# WORK TASK
Return each line of the records below that contains the word "gradle".

[Before-and-after change records]
--------------------------------

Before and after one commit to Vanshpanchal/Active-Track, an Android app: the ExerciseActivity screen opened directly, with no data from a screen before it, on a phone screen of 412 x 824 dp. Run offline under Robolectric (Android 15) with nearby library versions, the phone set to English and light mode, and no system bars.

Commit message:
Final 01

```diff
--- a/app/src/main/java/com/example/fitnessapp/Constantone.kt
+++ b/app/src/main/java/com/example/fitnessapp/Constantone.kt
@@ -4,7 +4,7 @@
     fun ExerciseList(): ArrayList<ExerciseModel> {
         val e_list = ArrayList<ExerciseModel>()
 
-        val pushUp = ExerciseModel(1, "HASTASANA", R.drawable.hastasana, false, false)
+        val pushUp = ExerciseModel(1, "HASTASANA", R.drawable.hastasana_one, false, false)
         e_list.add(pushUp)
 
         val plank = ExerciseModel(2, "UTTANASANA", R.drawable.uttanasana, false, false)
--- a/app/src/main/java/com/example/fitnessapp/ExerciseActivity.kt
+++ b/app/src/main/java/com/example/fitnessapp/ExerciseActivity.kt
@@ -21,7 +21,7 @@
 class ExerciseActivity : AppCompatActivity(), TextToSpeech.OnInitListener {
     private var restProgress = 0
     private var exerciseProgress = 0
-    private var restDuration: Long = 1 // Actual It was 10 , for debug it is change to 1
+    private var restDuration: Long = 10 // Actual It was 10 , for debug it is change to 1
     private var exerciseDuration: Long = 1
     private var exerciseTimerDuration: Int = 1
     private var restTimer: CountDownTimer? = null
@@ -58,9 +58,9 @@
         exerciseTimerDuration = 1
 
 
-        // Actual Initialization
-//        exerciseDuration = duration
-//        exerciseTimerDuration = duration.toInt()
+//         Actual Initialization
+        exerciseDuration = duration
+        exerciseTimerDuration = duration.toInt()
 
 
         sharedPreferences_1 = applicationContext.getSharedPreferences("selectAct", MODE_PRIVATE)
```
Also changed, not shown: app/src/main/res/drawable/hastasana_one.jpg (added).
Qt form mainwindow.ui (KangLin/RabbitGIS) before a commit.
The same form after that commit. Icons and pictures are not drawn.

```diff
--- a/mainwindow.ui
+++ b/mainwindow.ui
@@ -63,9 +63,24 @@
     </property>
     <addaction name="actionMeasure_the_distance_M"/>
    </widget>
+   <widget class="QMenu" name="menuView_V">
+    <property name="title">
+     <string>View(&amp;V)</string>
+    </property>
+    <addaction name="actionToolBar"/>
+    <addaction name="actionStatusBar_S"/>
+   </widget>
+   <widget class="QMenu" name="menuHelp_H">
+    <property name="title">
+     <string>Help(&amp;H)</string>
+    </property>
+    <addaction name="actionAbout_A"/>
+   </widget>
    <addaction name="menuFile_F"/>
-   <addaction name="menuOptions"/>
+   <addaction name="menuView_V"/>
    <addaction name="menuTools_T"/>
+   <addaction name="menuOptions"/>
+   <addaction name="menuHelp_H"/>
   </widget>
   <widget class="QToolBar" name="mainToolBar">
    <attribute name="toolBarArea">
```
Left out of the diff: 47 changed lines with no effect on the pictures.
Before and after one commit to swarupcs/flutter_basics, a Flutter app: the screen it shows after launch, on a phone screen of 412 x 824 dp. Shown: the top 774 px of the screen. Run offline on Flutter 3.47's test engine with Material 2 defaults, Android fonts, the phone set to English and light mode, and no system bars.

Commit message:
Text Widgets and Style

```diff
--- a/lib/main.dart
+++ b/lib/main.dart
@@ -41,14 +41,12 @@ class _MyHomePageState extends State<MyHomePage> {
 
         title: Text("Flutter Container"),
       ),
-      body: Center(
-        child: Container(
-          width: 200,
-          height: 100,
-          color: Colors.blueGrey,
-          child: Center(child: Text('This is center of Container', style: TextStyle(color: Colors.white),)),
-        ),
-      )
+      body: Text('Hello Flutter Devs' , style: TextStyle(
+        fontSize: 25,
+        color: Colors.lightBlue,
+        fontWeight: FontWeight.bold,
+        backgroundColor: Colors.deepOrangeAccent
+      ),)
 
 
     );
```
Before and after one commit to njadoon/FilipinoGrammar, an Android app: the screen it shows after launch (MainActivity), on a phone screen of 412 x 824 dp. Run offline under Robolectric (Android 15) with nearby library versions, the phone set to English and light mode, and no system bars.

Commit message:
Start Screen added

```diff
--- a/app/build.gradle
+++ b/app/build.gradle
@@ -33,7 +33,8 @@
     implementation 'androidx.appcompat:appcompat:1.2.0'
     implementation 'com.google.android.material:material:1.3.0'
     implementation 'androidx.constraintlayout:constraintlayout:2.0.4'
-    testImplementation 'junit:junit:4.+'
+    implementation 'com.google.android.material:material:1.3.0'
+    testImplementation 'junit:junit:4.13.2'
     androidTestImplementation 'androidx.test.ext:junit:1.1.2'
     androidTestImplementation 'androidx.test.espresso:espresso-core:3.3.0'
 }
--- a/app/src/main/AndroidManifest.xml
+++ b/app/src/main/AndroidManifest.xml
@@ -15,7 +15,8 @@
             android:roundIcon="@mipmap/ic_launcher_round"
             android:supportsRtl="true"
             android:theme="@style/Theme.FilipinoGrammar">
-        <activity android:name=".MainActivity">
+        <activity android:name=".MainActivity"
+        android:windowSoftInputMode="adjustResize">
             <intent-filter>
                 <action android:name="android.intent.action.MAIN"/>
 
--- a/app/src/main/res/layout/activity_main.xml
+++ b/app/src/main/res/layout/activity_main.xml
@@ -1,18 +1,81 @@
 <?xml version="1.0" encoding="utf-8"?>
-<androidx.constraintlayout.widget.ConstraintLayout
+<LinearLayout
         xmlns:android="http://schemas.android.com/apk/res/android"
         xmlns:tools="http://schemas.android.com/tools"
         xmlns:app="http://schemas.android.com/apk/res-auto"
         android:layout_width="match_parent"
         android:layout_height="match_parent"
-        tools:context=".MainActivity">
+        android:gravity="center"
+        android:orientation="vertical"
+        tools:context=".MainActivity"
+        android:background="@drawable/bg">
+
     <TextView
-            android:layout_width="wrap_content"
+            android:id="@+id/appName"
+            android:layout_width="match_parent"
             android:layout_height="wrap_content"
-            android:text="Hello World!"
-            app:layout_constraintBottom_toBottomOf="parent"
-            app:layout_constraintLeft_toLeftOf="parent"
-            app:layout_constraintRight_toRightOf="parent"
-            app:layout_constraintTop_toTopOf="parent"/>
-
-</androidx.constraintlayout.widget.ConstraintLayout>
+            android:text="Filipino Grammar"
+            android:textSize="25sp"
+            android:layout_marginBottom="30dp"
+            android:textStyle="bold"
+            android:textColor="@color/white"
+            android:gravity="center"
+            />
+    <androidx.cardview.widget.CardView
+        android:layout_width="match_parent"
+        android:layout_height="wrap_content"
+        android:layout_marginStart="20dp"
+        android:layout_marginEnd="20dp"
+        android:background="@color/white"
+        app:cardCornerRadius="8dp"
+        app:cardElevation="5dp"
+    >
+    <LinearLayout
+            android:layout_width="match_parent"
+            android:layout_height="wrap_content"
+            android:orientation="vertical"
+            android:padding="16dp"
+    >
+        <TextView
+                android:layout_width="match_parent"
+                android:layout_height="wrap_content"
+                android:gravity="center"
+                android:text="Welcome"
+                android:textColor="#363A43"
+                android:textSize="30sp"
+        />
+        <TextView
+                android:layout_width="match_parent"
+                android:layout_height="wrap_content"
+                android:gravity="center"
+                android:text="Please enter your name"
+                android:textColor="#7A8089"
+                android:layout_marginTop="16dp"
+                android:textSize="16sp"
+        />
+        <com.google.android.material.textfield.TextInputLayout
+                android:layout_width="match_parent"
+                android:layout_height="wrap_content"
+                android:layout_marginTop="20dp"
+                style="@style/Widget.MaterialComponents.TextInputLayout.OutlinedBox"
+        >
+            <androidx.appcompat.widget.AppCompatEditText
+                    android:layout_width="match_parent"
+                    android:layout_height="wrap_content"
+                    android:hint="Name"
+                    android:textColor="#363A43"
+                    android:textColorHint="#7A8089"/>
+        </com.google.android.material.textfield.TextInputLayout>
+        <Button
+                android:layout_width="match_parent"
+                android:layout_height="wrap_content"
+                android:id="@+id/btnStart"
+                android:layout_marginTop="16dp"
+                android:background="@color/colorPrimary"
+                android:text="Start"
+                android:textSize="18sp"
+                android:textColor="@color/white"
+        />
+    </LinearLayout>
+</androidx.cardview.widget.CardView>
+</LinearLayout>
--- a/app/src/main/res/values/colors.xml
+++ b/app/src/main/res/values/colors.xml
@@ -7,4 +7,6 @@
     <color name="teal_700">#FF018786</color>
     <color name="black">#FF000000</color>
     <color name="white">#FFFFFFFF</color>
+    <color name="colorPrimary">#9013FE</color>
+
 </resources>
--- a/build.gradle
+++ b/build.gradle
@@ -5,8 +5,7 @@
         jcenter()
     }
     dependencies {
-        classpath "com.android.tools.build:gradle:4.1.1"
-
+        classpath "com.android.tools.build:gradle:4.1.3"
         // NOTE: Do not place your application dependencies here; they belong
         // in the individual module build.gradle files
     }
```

--------------------------------

# RESPONSE FOR THIS EXERCISE
--- a/app/build.gradle
+++ b/app/build.gradle
--- a/build.gradle
+++ b/build.gradle
-        classpath "com.android.tools.build:gradle:4.1.1"
+        classpath "com.android.tools.build:gradle:4.1.3"
         // in the individual module build.gradle files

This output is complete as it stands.